The Wall Busters, Access Alaska and the fair took the report to the Legislature, which in 2012 awarded $750,000 to begin making the fairgrounds Americans with Disabilities Act-compliant.
In addition to repaving walkways, fair manager Jill Falldin said this summer’s work will include paved handicap-accessible parking spaces at each gate and a paved area by the horse arena.
Permafrost in the midway area prevented it from getting asphalt, but Falldin said it will get some sort of new surfacing before the fair starts on Aug. 2.
Falldin said she’s excited to make the fair more friendly to those with disabilities and said everyone will enjoy the new walkways. She complimented the Wall Busters for going above and beyond to ensure the fair and its vendors can accommodate anyone with a disability.
“They’ve been absolutely amazing to work with,” she said. “They have been so open and accommodating and have been going up to vendors themselves to become ADA-compliant at the vendor booths.”
In addition to a more accessible fairgrounds, the fair, Access Alaska and the Wall Busters will team up to host a number of events during the fair to promote awareness and understanding of disabilities.

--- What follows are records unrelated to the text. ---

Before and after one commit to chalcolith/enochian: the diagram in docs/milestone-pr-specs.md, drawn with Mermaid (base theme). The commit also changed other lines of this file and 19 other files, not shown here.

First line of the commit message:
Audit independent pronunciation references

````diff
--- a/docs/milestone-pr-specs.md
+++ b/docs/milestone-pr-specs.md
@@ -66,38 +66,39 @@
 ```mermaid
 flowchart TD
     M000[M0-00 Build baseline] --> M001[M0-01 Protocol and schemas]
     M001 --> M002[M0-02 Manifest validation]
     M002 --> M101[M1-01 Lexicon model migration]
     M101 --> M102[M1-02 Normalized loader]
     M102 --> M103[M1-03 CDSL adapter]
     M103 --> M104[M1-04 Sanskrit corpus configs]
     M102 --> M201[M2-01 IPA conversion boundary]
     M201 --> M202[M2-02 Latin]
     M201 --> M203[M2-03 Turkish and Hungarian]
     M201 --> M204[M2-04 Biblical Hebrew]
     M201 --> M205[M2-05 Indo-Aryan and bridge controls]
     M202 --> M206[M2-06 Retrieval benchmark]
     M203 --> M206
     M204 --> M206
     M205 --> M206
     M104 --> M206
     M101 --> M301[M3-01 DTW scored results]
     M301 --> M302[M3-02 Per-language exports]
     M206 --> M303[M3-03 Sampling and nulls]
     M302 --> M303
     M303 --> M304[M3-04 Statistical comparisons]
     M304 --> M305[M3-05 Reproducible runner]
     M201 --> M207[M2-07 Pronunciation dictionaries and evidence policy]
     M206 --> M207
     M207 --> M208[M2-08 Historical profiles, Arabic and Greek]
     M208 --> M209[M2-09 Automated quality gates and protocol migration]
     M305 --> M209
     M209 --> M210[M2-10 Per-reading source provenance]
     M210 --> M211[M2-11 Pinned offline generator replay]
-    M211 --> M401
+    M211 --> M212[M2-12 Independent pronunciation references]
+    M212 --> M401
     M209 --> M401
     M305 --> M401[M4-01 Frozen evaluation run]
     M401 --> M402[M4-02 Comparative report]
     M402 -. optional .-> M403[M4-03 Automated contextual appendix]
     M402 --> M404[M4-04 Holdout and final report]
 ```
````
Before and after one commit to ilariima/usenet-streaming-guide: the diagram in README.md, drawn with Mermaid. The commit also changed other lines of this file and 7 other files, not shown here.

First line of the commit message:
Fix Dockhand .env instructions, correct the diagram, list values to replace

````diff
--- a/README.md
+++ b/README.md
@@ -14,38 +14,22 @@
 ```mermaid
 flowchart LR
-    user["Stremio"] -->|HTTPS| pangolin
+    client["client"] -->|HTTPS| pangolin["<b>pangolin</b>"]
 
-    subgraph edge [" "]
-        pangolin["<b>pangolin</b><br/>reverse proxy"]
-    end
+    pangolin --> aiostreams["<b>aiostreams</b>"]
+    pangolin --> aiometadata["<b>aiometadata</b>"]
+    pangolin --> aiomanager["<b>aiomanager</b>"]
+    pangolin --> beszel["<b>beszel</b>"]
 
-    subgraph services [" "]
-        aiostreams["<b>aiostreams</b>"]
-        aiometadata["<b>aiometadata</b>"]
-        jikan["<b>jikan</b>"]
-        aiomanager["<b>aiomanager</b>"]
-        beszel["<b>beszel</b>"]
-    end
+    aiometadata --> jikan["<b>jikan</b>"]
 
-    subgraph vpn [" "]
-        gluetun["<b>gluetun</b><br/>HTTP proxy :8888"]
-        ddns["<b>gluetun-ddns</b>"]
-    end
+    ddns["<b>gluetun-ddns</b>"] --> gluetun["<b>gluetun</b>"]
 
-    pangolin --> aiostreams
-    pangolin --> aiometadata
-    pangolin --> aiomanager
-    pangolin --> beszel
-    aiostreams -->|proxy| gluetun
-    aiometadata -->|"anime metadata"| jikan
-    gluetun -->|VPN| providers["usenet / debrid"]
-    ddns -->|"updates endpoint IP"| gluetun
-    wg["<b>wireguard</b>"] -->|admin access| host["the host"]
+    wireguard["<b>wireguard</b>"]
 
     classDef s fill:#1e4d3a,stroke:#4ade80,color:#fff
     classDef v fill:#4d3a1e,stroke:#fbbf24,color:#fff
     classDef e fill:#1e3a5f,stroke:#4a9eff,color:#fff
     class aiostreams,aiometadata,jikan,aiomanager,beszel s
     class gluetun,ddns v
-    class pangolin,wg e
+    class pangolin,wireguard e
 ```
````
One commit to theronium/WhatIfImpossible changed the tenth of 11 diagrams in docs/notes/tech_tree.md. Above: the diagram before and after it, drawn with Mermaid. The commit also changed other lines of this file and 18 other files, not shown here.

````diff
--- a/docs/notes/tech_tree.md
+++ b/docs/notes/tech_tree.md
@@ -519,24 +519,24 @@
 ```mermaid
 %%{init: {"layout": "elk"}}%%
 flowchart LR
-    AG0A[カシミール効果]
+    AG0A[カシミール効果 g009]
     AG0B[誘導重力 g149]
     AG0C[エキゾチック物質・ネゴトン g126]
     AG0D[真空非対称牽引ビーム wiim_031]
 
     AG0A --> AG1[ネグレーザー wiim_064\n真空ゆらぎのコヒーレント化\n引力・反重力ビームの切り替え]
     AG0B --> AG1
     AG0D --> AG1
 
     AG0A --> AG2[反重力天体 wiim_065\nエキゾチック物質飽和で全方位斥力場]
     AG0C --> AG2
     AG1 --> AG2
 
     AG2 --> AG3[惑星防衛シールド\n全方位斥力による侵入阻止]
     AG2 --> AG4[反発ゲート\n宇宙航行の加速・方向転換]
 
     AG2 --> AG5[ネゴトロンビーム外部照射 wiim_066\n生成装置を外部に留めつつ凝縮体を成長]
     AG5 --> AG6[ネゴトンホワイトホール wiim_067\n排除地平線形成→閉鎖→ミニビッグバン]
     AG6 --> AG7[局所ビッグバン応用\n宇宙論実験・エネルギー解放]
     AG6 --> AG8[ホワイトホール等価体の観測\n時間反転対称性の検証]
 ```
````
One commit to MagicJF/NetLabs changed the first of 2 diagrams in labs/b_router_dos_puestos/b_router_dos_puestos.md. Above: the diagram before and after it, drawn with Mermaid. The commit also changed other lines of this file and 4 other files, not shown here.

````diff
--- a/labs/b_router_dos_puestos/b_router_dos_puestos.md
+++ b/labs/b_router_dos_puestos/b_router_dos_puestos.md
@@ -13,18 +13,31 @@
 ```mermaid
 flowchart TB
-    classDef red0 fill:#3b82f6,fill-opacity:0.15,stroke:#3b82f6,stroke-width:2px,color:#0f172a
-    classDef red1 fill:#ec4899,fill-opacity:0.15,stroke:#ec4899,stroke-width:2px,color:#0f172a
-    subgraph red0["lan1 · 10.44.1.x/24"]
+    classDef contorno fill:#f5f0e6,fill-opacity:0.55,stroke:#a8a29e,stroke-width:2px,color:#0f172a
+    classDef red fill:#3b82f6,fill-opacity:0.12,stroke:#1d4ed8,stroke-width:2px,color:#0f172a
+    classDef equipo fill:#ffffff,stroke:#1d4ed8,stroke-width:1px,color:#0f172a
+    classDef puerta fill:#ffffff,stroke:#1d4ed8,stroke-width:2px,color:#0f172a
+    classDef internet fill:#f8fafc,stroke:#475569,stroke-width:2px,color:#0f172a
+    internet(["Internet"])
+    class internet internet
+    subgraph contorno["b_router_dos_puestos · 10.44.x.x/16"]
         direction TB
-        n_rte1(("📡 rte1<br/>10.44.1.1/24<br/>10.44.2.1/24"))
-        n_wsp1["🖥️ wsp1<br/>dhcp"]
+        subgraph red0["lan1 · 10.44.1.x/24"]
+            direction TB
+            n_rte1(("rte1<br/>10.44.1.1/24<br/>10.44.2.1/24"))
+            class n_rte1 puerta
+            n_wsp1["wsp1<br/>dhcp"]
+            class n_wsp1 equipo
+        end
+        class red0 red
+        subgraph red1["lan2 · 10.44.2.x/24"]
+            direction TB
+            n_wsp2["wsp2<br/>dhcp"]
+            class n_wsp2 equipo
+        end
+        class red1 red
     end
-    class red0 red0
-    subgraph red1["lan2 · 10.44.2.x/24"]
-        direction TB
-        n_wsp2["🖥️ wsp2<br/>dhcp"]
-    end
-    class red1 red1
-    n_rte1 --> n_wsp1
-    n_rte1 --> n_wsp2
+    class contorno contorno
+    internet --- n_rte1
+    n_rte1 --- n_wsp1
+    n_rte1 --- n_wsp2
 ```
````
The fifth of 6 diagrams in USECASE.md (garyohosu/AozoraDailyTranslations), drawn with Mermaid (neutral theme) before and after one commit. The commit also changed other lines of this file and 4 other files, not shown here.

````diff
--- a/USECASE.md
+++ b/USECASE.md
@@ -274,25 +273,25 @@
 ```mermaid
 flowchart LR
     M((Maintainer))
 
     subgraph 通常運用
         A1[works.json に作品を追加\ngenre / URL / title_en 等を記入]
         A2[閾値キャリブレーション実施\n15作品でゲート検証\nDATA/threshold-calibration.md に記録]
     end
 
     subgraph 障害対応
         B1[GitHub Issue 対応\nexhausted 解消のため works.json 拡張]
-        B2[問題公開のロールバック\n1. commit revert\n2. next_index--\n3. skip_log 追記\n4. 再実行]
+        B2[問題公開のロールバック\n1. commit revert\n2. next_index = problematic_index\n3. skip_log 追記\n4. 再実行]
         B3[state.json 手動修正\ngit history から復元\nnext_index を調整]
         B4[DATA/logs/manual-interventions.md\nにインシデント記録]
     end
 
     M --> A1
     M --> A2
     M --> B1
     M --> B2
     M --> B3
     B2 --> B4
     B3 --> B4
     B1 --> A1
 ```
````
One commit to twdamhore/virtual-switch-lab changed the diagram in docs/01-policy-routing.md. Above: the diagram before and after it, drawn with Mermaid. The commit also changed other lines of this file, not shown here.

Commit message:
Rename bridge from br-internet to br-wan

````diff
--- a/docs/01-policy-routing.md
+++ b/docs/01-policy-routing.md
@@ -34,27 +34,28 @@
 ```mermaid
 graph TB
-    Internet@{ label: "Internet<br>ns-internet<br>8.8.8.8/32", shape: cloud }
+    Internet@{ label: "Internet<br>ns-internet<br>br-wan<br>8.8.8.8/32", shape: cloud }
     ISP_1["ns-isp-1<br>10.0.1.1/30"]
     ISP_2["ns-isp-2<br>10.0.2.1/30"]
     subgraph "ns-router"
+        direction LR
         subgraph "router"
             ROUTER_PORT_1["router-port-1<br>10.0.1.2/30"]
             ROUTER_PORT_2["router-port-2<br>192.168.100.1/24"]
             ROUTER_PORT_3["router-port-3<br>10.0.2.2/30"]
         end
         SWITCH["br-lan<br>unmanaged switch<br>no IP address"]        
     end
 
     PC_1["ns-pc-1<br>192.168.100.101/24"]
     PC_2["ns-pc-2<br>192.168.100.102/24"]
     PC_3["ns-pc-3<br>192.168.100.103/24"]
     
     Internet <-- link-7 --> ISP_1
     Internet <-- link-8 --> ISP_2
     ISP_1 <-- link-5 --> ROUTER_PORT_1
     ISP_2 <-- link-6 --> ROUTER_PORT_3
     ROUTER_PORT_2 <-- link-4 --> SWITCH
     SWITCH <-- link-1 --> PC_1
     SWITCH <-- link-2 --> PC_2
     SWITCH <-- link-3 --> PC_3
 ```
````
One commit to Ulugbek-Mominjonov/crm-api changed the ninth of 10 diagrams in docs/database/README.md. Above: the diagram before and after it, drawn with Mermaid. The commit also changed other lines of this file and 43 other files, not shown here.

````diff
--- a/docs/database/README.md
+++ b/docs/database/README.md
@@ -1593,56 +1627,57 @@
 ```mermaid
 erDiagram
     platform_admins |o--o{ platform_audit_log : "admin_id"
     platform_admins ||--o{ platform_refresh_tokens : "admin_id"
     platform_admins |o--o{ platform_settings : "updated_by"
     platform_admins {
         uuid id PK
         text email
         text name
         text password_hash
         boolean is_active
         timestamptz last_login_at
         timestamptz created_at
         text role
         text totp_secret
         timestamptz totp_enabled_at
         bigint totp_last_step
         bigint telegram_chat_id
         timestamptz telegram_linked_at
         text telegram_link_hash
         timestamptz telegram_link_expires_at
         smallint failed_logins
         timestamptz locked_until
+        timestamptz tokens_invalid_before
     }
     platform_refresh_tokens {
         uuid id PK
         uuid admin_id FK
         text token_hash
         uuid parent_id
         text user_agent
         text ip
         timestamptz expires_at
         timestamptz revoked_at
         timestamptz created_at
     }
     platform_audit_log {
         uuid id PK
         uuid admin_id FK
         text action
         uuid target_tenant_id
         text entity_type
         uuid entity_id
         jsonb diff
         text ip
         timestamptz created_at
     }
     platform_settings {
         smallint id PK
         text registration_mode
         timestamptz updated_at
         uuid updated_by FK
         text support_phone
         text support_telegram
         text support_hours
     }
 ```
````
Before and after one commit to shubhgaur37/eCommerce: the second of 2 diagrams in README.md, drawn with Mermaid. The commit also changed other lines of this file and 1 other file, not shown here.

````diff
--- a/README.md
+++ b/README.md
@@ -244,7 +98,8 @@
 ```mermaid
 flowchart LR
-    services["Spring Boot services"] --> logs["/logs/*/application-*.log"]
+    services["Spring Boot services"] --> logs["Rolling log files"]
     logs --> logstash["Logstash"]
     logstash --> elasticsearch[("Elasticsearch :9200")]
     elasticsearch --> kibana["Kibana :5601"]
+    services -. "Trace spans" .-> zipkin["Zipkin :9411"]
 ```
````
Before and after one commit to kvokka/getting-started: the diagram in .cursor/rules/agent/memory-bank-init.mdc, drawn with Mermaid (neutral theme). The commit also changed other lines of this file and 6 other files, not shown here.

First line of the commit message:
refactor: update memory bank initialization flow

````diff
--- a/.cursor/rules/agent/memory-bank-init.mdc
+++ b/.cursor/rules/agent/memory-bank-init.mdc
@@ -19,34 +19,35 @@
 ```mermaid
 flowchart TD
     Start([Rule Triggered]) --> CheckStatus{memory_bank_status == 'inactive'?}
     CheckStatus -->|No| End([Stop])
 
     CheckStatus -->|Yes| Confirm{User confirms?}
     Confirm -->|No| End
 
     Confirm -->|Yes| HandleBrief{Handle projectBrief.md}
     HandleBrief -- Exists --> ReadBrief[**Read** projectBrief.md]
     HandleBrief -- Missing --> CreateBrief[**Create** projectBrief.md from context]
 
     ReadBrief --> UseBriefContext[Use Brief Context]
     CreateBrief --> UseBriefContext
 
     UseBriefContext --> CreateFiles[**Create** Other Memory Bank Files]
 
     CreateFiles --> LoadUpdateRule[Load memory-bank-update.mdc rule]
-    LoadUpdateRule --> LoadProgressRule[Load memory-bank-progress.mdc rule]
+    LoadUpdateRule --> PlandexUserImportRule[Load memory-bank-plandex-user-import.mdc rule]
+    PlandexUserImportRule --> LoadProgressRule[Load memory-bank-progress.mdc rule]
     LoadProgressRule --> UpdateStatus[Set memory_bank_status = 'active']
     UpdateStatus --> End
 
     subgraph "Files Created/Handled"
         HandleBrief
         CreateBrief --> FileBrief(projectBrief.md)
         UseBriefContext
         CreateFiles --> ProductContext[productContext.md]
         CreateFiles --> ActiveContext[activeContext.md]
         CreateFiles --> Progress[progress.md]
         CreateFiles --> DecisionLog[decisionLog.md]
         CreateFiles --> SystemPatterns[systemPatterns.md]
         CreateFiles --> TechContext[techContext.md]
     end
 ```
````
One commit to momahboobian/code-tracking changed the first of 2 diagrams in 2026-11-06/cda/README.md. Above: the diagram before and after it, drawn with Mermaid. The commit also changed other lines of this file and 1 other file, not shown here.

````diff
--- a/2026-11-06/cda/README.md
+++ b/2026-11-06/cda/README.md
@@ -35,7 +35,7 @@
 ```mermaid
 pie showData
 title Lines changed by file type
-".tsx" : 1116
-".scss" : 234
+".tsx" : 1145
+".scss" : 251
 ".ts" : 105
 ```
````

“With all the nice new fairgrounds we’re going to try to take advantage to teach people about disabilities,” Delaune said. “We’ll have wheelchair basketball, a scavenger hunt and other activities.”
The Legislature has already funded a second phase of upgrades for the fairground, which includes ADA-compliant bathrooms to be installed in time for next year’s fair.
Contact staff writer Matt Buxton at 459-7544.